In the theater, people tend to break into applause when stars they’ve paid a lot of money to see appear onstage. That always feels premature and a little parochial even though it’s just an obvious display of affection and respect. But, if we’re being honest, they haven’t done anything yet. “Cheerful Weather for the Wedding,” a flavorless movie set in the early 1930s, has a moment like that. For the opening minutes, members of the bride’s well-heeled English family have been in a state of stress. They’re mostly young and possess an uncanny ability to natter on about almost nothing — chiefly, why hasn’t the bride come down, since it’s almost time to head to the church?

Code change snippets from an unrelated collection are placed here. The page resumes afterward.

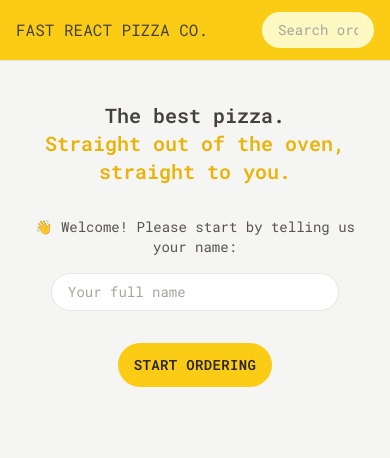
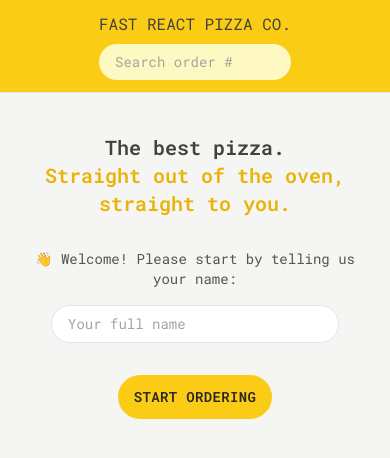
Before and after one commit to hai-nguyen1112/fast-react-pizza, a React (Vite) app: page / in a window 390 px wide. Shown: the top 458 px of the page. Built offline with nearby package versions, Linux system fonts and the light colour scheme; the HTML template or start-up script is replaced by a standard one.

Commit message:
Made Header Responsive

```diff
--- a/src/features/order/SearchOrder.jsx
+++ b/src/features/order/SearchOrder.jsx
@@ -18,7 +18,7 @@ function SearchOrder() {
         placeholder="Search order #"
         value={query}
         onChange={(e) => setQuery(e.target.value)}
-        className="w-28 rounded-full bg-yellow-100 px-4 py-2 text-sm transition-all duration-300 placeholder:text-stone-400 focus:outline-none focus:ring-yellow-500 focus:ring-opacity-50 sm:w-64 sm:focus:w-72"
+        className="w-48 rounded-full bg-yellow-100 px-4 py-2 text-sm transition-all duration-300 placeholder:text-stone-400 focus:outline-none focus:ring-yellow-500 focus:ring-opacity-50 sm:w-64 sm:focus:w-72"
       />
     </form>
   );
--- a/src/ui/Header.jsx
+++ b/src/ui/Header.jsx
@@ -4,7 +4,7 @@ import Username from '../features/user/UserName';
 
 function Header() {
   return (
-    <header className="flex items-center justify-between border-b border-stone-200 bg-yellow-400 px-4 py-3 uppercase sm:px-6">
+    <header className="sm430:flex-row sm430:items-center sm430:justify-between flex flex-col items-center gap-2 border-b border-stone-200 bg-yellow-400 px-4 py-3 uppercase sm:px-6">
       <Link className="tracking-wildest" to="/">
         Fast React Pizza Co.
       </Link>
--- a/tailwind.config.js
+++ b/tailwind.config.js
@@ -9,6 +9,9 @@ export default {
       height: {
         screen: '100dvh',
       },
+      screens: {
+        sm430: '430px',
+      },
     },
   },
   plugins: [],
```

When the bride’s mother blasts through the front door in slow motion, the nattering stops. The slow motion and medium close-up of her sailing into the house are just like that applause, only more desperate. For the mother isn’t Elaine Stritch, Glenn Close, Phylicia Rashad, or Chita Rivera. It’s Elizabeth McGovern, who, with all due respect, is none of those women. McGovern is always a pleasure to watch. But the spontaneous-applause treatment creates the expectation that the drama of her introduction will pay off in a grand actorly display.